The soft tone of the room, in shades of blue, pink, grey, purple and green, is highlighted by the mural, which depicts a nature scene with trees, flowers and butterflies. There are beanbags instead of chairs, and books, dolls and other toys. Adorned with a beautiful hand-painted mural, and outfitted with age-appropriate toys and furnishings, the new therapeutic playroom at the Office of the Children’s Advocate’s downtown Kingston offices will provide a safe and comfortable space for youngsters who have suffered traumatic experiences. Its mission is to promote and protect the rights and best interests of children through vigilance, strategic partnerships and the provision of timely, efficient and quality service.

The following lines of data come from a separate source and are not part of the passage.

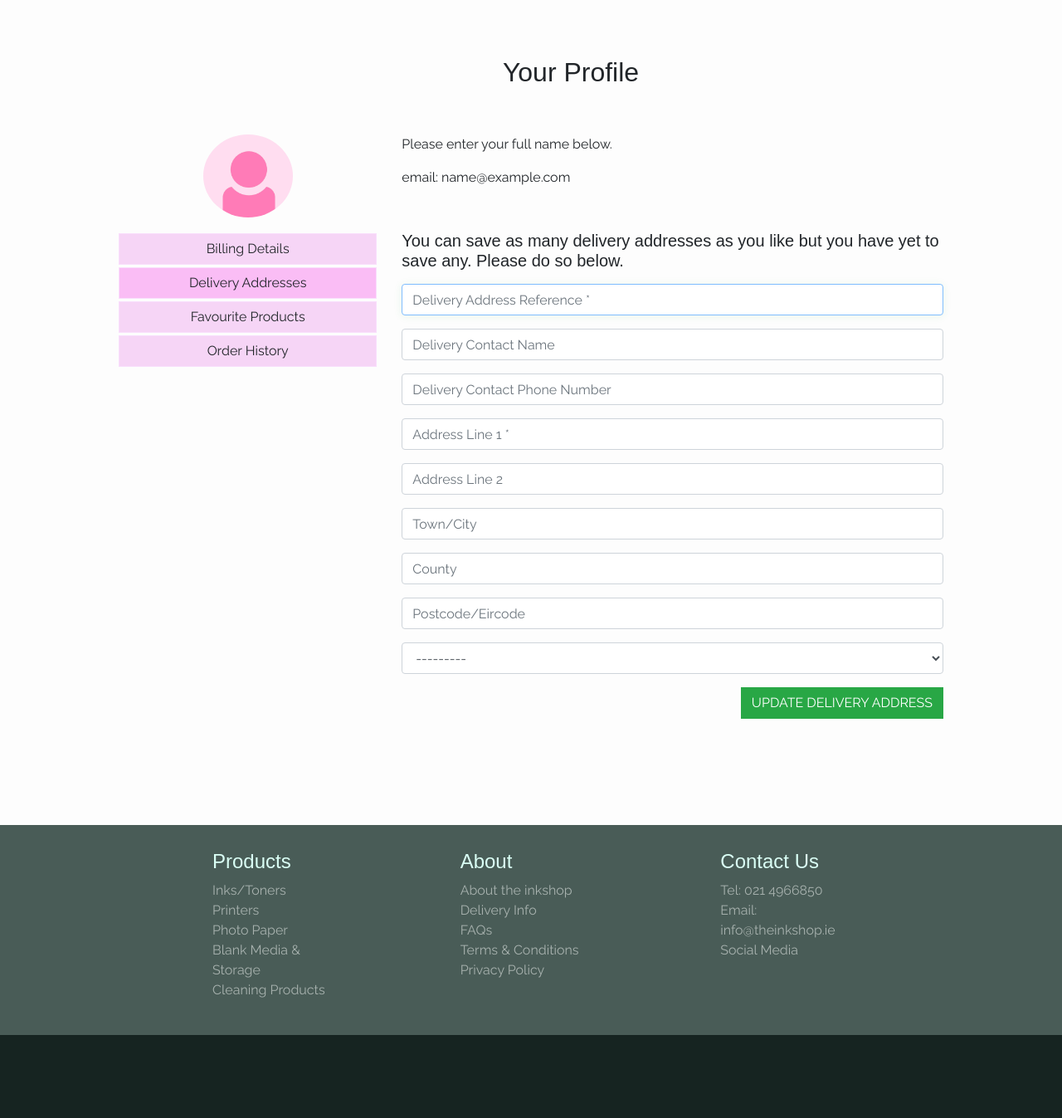
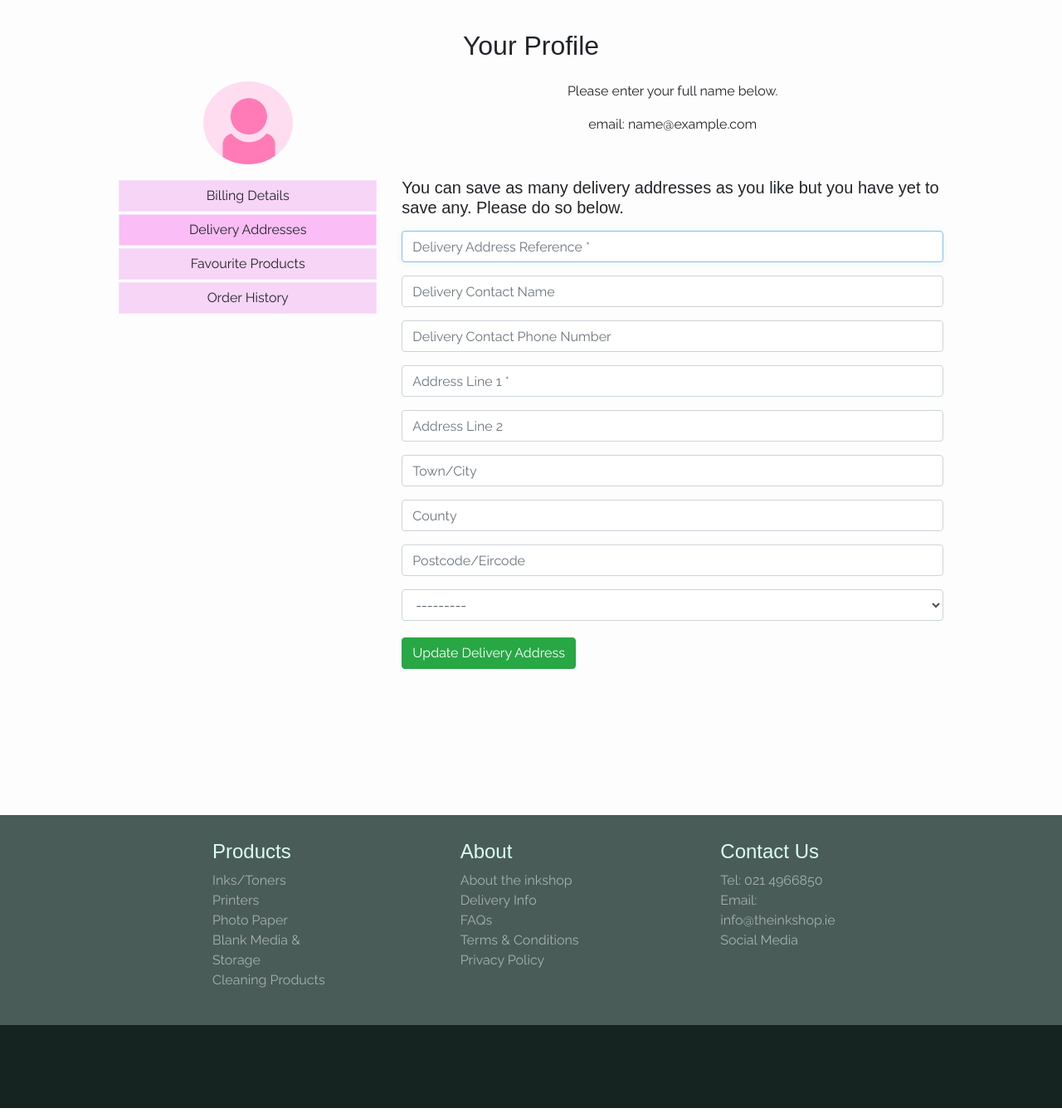
Before and after one commit to MllrB/InkShop, a Django app: page /customers/delivery/ in a window 1280 px wide. Shown: the part 170-1517 px from the top of the page at 83% size. Run offline with Django 3.2, Linux system fonts and the light colour scheme; the visitor is signed in with stand-in values (Sample User, id 1); data comes from the database, SQL or seed files in the repository; data that the repository does not hold is empty; some libraries are stand-ins or nearby versions; some web fonts are replaced.

Commit message:
user profile page styled for mobile devices

```diff
--- a/basket/views.py
+++ b/basket/views.py
@@ -31,7 +31,6 @@ def add_to_basket(request, product_id):
         messages.success(request, f'Added {product.title} to your basket')
 
     request.session['basket'] = basket
-    print(basket)
 
     if 'q' in request.POST:
         request.GET = request.GET.copy()
--- a/customers/templates/customers/profile.html
+++ b/customers/templates/customers/profile.html
@@ -4,22 +4,22 @@
 {% load basket_tools %}
 
 {% block content %}
-<div class="row profile-container">
-    <div class="col-12 text-center m-5">
+<div class="row profile-container std-container">
+    <div class="col-12 text-center my-3">
         <h2>Your Profile</h2>
     </div>
     <div class="col-12">
         <div class="row">
-            <div class="col-4 text-center">
+            <div class="col-12 col-lg-4 text-center">
                 {% if user.profile_pic_url %}
                 <img src="{{ user.profile_pic_url }}" alt="user.full_name" class="profile-image">
                 {% else %}
                 <img src="{{ MEDIA_URL }}no_profile_pic.png" alt="" class="profile-image">
                 {% endif %}
             </div>
-            <div class="col-8">
+            <div class="col-12 col-lg-8 text-center">
                 {% if user.full_name %}
-                <p>{{ user.full_name }}</p>
+                <p class="text-center">{{ user.full_name }}</p>
                 {% else %}
                 <p>Please enter your full name below.</p>
                 {% endif %}
@@ -29,7 +29,7 @@
     </div>
     <div class="col-12">
         <div class="row">
-            <div class="col-4 pt-3">
+            <div class="col-12 col-lg-4 pt-3">
                 <a href="{% url 'user_profile' template_target='billing' %}" class="btn w-100 rounded-0 profile-btn"
                     id="billing">Billing Details</a>
                 <a href="{% url 'user_profile' template_target='delivery' %}" class="btn w-100 rounded-0 profile-btn"
@@ -40,8 +40,11 @@
                     id="orders">Order
                     History</a>
             </div>
-            <div class="col-8">
+            <div class="col-12 col-lg-8 mb-5">
                 {% if target == 'billing' %}
+                <div class="d-block d-lg-none pt-3 text-center">
+                    <h5>Billing Address</h5>
+                </div>
                 <form class="mt-3" action="{% url 'user_profile' template_target='billing' %}" method="POST">
                     {% csrf_token %}
                     {{ form|crispy }}
@@ -50,15 +53,10 @@
                 {% elif target == 'delivery' %}
                 {% if delivery_addresses %}
                 <div class="row">
-                    <div class="col-6">
+                    <div class="col-12">
+                        <h5 class="text-center pt-3">Saved Delivery Addresses</h5>
                         <table class="table table-responsive table-borderless">
-                            <thead>
-                                <tr>
-                                    <th class="w-100">Saved Delivery Addresses</th>
-                                </tr>
-                            </thead>
                             {% for address in delivery_addresses %}
-
                             <tr>
                                 <td class="w-100">
                                     <a href="{% url 'update_delivery_address' address.id %}" class="delivery_btn">
@@ -71,21 +69,17 @@
                                         <span class="icon">
                                             <i class="fas fa-trash fa-lg"></i>
                                         </span>
-                                        <input type="hidden" name="deleting" value="deleting">
                                     </a>
                                 </td>
                             </tr>
                             {% endfor %}
                         </table>
-                        <p>
+                        <p class="text-center">
                             <a href="{% url 'add_delivery_address' template_target='delivery' %}"
                                 class="btn btn-info rounded-0">
                                 Add a new delivery address
                             </a>
                         </p>
-                    </div>
-                    <div class="col-6">
-                        saved contacts
                     </div>
                 </div>
                 {% else %}
@@ -97,7 +91,7 @@
                     {% if updating %}
                     <input type="hidden" name="updating" value="{{ address_id }}">
                     {% endif %}
-                    <button class="btn btn-success rounded-0 text-uppercase float-right">
+                    <button class="btn btn-success rounded-1 btn-mobile mt-1">
                         Update Delivery Address
                     </button>
                 </form>
@@ -116,11 +110,11 @@
                                         data-target="#{{ order.order_number }}" aria-expanded="false"
                                         aria-controls="{{ order.order_number }}">
                                         <div class="row m-0 p-0">
-                                            <div class="col-12 col-md-6 m-0 p-0">
+                                            <div class="col-12 col-lg-6 m-0 p-0">
                                                 <span class="text-left">Order #:
                                                     {{ order.order_number |truncatechars:20 }}</span>
                                             </div>
-                                            <div class="col-12 col-md-6">
+                                            <div class="col-12 col-lg-6">
                                                 <span class="text-right">Date: {{ order.date }}</span>
                                             </div>
                                         </div>
@@ -132,19 +126,19 @@
                                         {% for order_line in ordered_products %}
                                         {% if order_line.order_num == order.order_number %}
                                         <div class="row">
-                                            <div class="col-12 col-md-2">
+                                            <div class="col-12 col-lg-2">
                                                 {% if order_line.product.img_src %}
-                                                <img class="card-img" src="{{ order_line.product.img_src }}"
+                                                <img class="card-img w-100" src="{{ order_line.product.img_src }}"
                                                     alt="{{ order_line.product.id }}">
                                                 {% else %}
-                                                <img class="card-img" src="{{ MEDIA_URL }}noimage.png"
+                                                <img class="card-img w-100" src="{{ MEDIA_URL }}noimage.png"
                                                     alt="{{ order_line.product.id }}">
                                                 {% endif %}
                                             </div>
-                                            <div class="col-12 col-md-6 pt-3">
-                                                {{ order_line.product.title }}
+                                            <div class="col-12 col-lg-6 pt-3 card-body-mobile">
+                                                <h5><strong>{{ order_line.product.title }}</strong></h5>
                                             </div>
-                                            <div class="col-12 col-md-4 pt-3">
+                                            <div class="col-12 col-lg-4 pt-3 card-body-mobile">
                                                 <p>Current Price<small> (ex VAT)</small>
                                                     €{{order_line.product.price}}
                                                 </p>
@@ -155,16 +149,16 @@
                                         {% endfor %}
                                         <hr>
                                         <div class="row p-2">
-                                            <div class="col-10 text-right">
+                                            <div class="col-7 col-md-10 text-right">
                                                 <p>Sub Total</p>
                                             </div>
-                                            <div class="col-2 text-right">
+                                            <div class="col-5 col-md-2 text-right">
                                                 <p>€{{ order.order_subtotal }}</p>
                                             </div>
-                                            <div class="col-10 text-right">
+                                            <div class="col-7 col-md-10 text-right">
                                                 <p>Total VAT:</p>
                                             </div>
-                                            <div class="col-2 text-right">
+                                            <div class="col-5 col-md-2 text-right">
                                                 <p>€{{ order.order_VAT }}</p>
                                             </div>
                                             {% if order.delivery_cost == 0 %}
@@ -172,25 +166,25 @@
                                                 <p class="text-danger">FREE DELIVERY!</p>
                                             </div>
                                             {% else %}
-                                            <div class="col-10 text-right">
+                                            <div class="col-7 col-md-10 text-right">
                                                 <p>Delivery:</p>
                                             </div>
-                                            <div class="col-2 text-right">
+                                            <div class="col-5 col-md-2 text-right">
                                                 <p>€{{ order.delivery_cost |floatformat:2}}</p>
                                             </div>
                                             {% endif %}
                                             <hr>
-                                            <div class="col-10 text-right border-top">
+                                            <div class="col-7 col-md-10 text-right border-top">
                                                 <p class="pt-2"><strong>Order total:</strong></p>
                                             </div>
-                                            <div class="col-2 text-right border-top">
+                                            <div class="col-5 col-md-2 text-right border-top">
                                                 <p class="pt-2"><strong>€{{ order.grand_total }}</strong></p>
                                             </div>
                                         </div>
                                         <div class="row">
-                                            <div class="col-12 text-center">
+                                            <div class="col-12 text-center pb-4">
                                                 <a href="{% url 'repeat_order' order.order_number %}"
-                                                    class="btn btn-success rounded-1 w-50"> Re-order these
+                                                    class="btn btn-success rounded-1 btn-mobile"> Re-order these
                                                     products</a>
                                             </div>
                                         </div>
```
Also changed, not shown: customers/templates/customers/includes/favourite_products.html (+34 -15 lines), static/css/base.css (+47 -8 lines).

She said with this room, children being catered to by the OCA “will be able to open up as best as possible about the very difficult circumstances to which they would have been exposed”.Mrs. Gordon Harrison noted that the play area is extremely important in advancing the work of the OCA, which was relocated to the 11th floor of the Air Jamaica Building in 2016.She said it was ensured that space was identified to accommodate children within the retrofitting plans for the office.The Children’s Advocate said that having a comfortable setting will facilitate easier communication with children who are hurting and find it difficult to speak about what they are going through.“We see this playroom as really providing that space that would (help children to) relax a little bit more, find some more ease with disclosing what is a very painful experience as opposed to being locked in an office where they are sitting around a desk with somebody who is merely recording a statement,” she noted.Manager for Public Education and Special Projects at the OCA, LatoyaMinott-Hall, expressed gratitude to the “committed students who understand and have a drive and passion and a desire to help with the (children) whom we serve here”.Through the partnership with the NCU, students from the institution are serving as interns at the OCA. The first group started in April and another group came on in June.Mrs. Minott-Hall noted that the assistance of the students has helped to alleviate staff constraints and lighten the workload of the agency.Kemar Daswell, who assisted on the therapy room project and is serving as an intern, told JIS News that the students are pleased with the outcome and the positive impact it will have on the beneficiaries.The project was carried out with support from Berger Paints, Food For The Poor and Do Good Jamaica/Crayons Count.The OCA is mandated to enforce and protect the rights and best interests of children. The office was established in 2006 under the Child Care and Protection Act (2004).Its mission is to promote and protect the rights and best interests of children through vigilance, strategic partnerships and the provision of timely, efficient and quality service. Story Highlights Adorned with a beautiful hand-painted mural, and outfitted with age-appropriate toys and furnishings, the new therapeutic playroom at the Office of the Children’s Advocate’s downtown Kingston offices will provide a safe and comfortable space for youngsters who have suffered traumatic experiences.The playroom will be used by the OCA’s Investigations Unit to treat and counsel children aged two to 18.The soft tone of the room, in shades of blue, pink, grey, purple and green, is highlighted by the mural, which depicts a nature scene with trees, flowers and butterflies. There are beanbags instead of chairs, and books, dolls and other toys.Such rooms encourage healing through play and provide an environment of physical and emotional safety for children.Transformed through partnership with the Northern Caribbean University (NCU), the room was officially handed over on October 18.The initiative was in fulfilment of the community outreach component of a Group Dynamics and Leadership course being pursued by four NCU students – Kemar Daswell, Acoya Rademari, Chandrika Campbell and Leon Ffrench.Children’s Advocate, Diahann Gordon Harrison, said she is grateful for the assistance from the students, who converted an empty room into a calm and relaxing space where children can be interviewed.